● WORK INSTRUCTIONS: For each line of the data below that contains "margin", return that line.

== Segment start ==

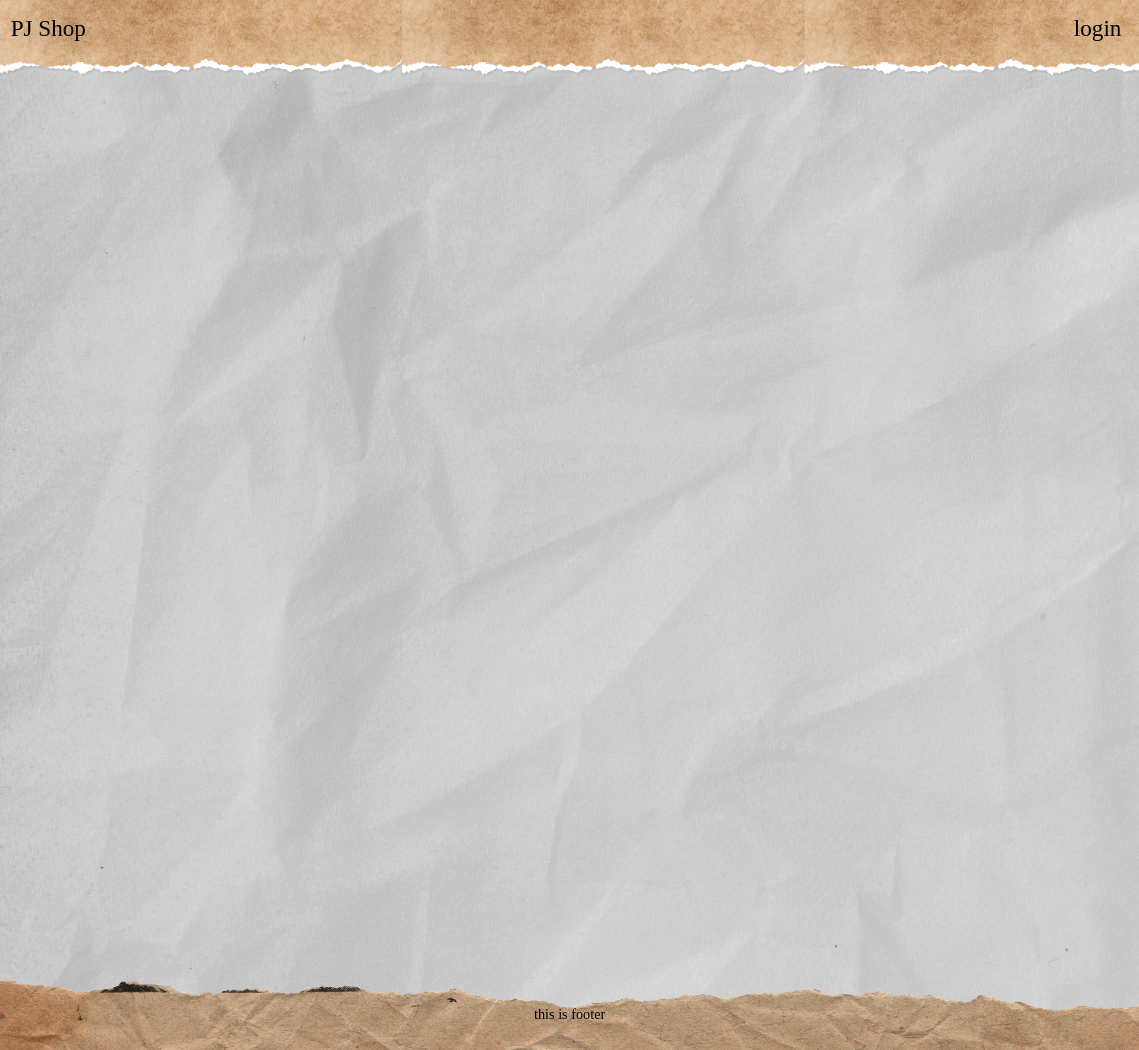
Repository: JUHAHAH/Servlet-Project
Page: http://localhost/SampleProject/shared/MAIN_TEMP.jsp
These files come from the project's save history. The page is drawn as it stood at one moment and after the next save; the edit follows.
The browser window is 1280 px wide. The pictures show the whole page, at 89% of full size.
Some web fonts or font styles are not loaded; a fallback is used. The page is served by Tomcat 10. Other server files are loaded and not shown.

Above is the page before, as saved 2024-03-29 02:33:19.

### SampleProject/src/main/webapp/shared/MAIN_TEMP.jsp
<%@ page language="java" contentType="text/html; charset=UTF-8"
    pageEncoding="UTF-8"%>
<!DOCTYPE html>
<html>
<head>
<meta charset="UTF-8">
<title>Insert title here</title>
<link href="/resources/css/main.css" rel="stylesheet">
</head>
<body>
	<jsp:include page="/shared/header.jsp"></jsp:include>
	<main>





	</main>
	<jsp:include page="/shared/footer.jsp"></jsp:include>
</body>
</html>

### SampleProject/src/main/webapp/shared/header.jsp
<%@ page language="java" contentType="text/html; charset=UTF-8"
    pageEncoding="UTF-8"%>
<%@ taglib prefix="c" uri="http://java.sun.com/jsp/jstl/core"%>
<!DOCTYPE html>
<html>
<head>
<meta charset="UTF-8">
<title>Insert title here</title>
<link href="/resources/css/main.css" rel="stylesheet">
</head>
<body>
<header>
	<div >
		<a href="/">
			PJ Shop
		</a>
		<div>
			<c:choose>
				<c:when test="${ empty sessionScope.loginMember}">
					<a href="/login">login</a>
				</c:when>
				<c:otherwise>
					<div>
                    	잔액:
               		</div>
               		<div>${ sessionScope.loginMember.memberAsset }원</div>
					<a href="/profile">${ sessionScope.loginMember.memberName }</a>
				</c:otherwise>
			</c:choose>
		</div>
	</div>
</header>
<div style="height: 100px; width: 100%"></div>
</body>
</html>

### SampleProject/src/main/webapp/shared/footer.jsp
<%@ page language="java" contentType="text/html; charset=UTF-8"
    pageEncoding="UTF-8"%>
<!DOCTYPE html>
<html>
<head>
<meta charset="UTF-8">
<title>Insert title here</title>
<link href="/resources/css/main.css" rel="stylesheet">
</head>
<body>
<footer>
	this is footer
</footer>
</body>
</html>

### SampleProject/src/main/webapp/resources/css/main.css
* {
  box-sizing: border-box;
  color: rgb(55, 58, 62);
  margin: 0;
  font-family: 'EF_jejudoldam';
}

@font-face {
  font-family: 'EF_jejudoldam';
  src: url('https://cdn.jsdelivr.net/gh/projectnoonnu/noonfonts_2210-EF@1.0/EF_jejudoldam.woff2')
    format('woff2');
  font-weight: normal;
  font-style: normal;
}
a {
  text-decoration: none;
  cursor: pointer;
  color: black;
   transition: 0.1s;
}

a:hover {
  color: rgb(66, 64, 60);

}

.game{
	display: flex;
	justify-content: center;
	align-items: center;
	height: 100%
}

.items{
	display: flex;
	flex-direction: column;
}

.monster {
  width: 400px;
  height: 400px;
}

.monster > * {
  max-width: 100%;
}
button {
  background-color: transparent;
  cursor: pointer;
  border: none;
}
body {
	margin: 0;
   background-image: url('../images/main.jpg');
  background-size: cover;
}

main {
	min-height: 1000px;
	flex-direction: column;
	font-size: 20px;
	width: 100%;
	display: flex;
	align-items: center;
	justify-content: center;
}

.login {
	align-items: center;
	justify-content: center;
	font-size: 20px;
}

.login > button {
	font-size: 20px;
	color: black;

}

header {
  font-size: 26px;
  position: top;
  position: fixed;
  width: 100%;
  justify-content: space-between;
  background-image: url('../images/header.png');
  background-size: contain;
  height: 90px;
}

header > div:first-child {
  display: flex;
  justify-content: space-between;
  align-items: center;
  padding: 12px;
  padding-top: 18px;
  padding-right: 20px;
}

header > div > div {
  display: flex;
}
header > div > div > * {
  padding-left: 8px;
}
header > div > div > a {
  padding-left: 10px;
}

.profile {
	width: 100%;
	font-size: 24px;
	display: flex;
	flex-direction: column;
	align-items: center;
}

.profile > * {
	margin: 10px
}

footer {
	display: flex;
	color: black;
	 background-image: url('../images/footer.png');
  background-size: cover;
	justify-content: center;
	padding-botton: 16px;
	align-items: center;
	height: 80px;
}

.itemFrame {
	margin: 10px;
  display: flex;
  justify-content: center;
  align-items: center;
  flex-direction: column;
  width: 250px;
  height: 250px;
}

.itemFrame > * {
  font-size: 23px;
}

.itemPur {
  display: flex;
  align-items: center;
  justify-content: center;
}

.itemImage {
  display: flex;
  object-fit: cover;
  border-radius: 50%;
  height: 160px;
  width: 160px;
  overflow: hidden;
  margin: 10px
}

After the next save:
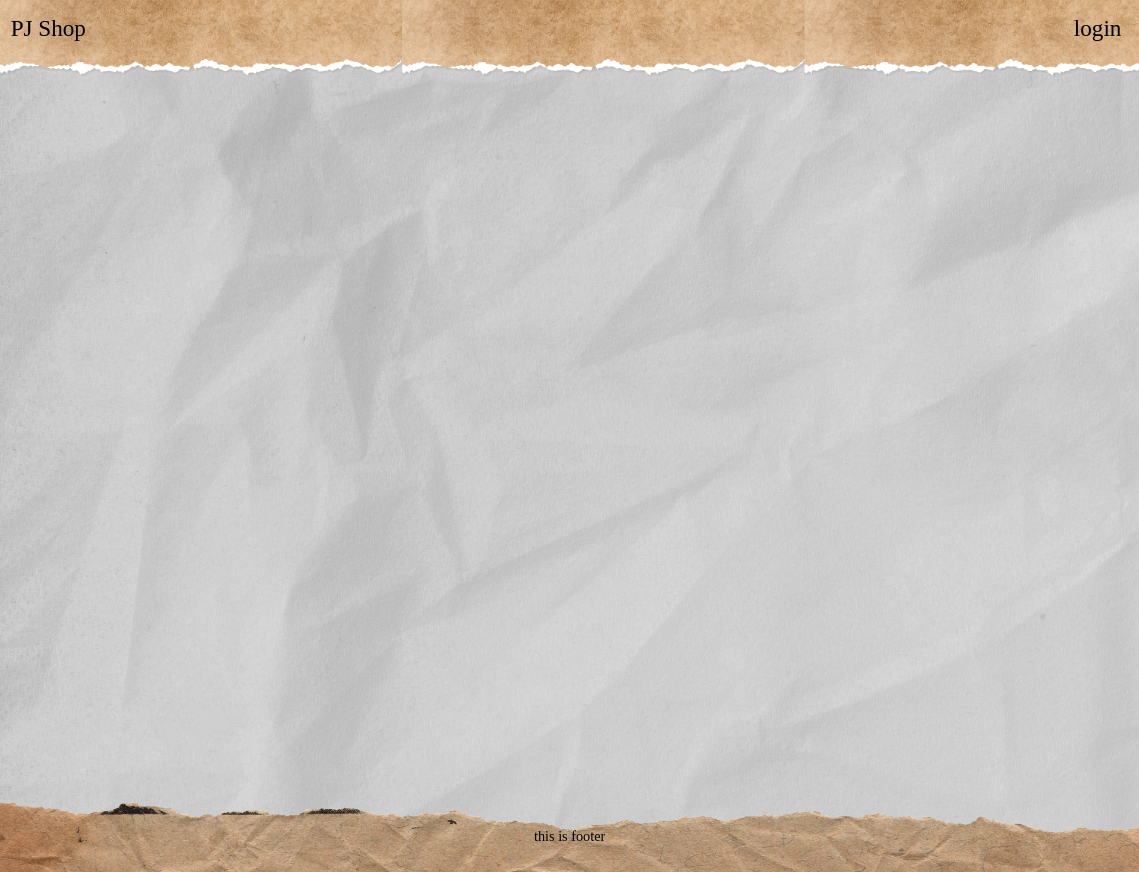
Saved 24 s later.
--- a/SampleProject/src/main/webapp/resources/css/main.css
+++ b/SampleProject/src/main/webapp/resources/css/main.css
@@ -56,7 +56,7 @@ body {
 }
 
 main {
-	min-height: 1000px;
+	min-height: 800px;
 	flex-direction: column;
 	font-size: 20px;
 	width: 100%;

== Segment end ==

● SOLUTION:
  margin: 0;
	margin: 0;
	margin: 10px
	margin: 10px;
  margin: 10px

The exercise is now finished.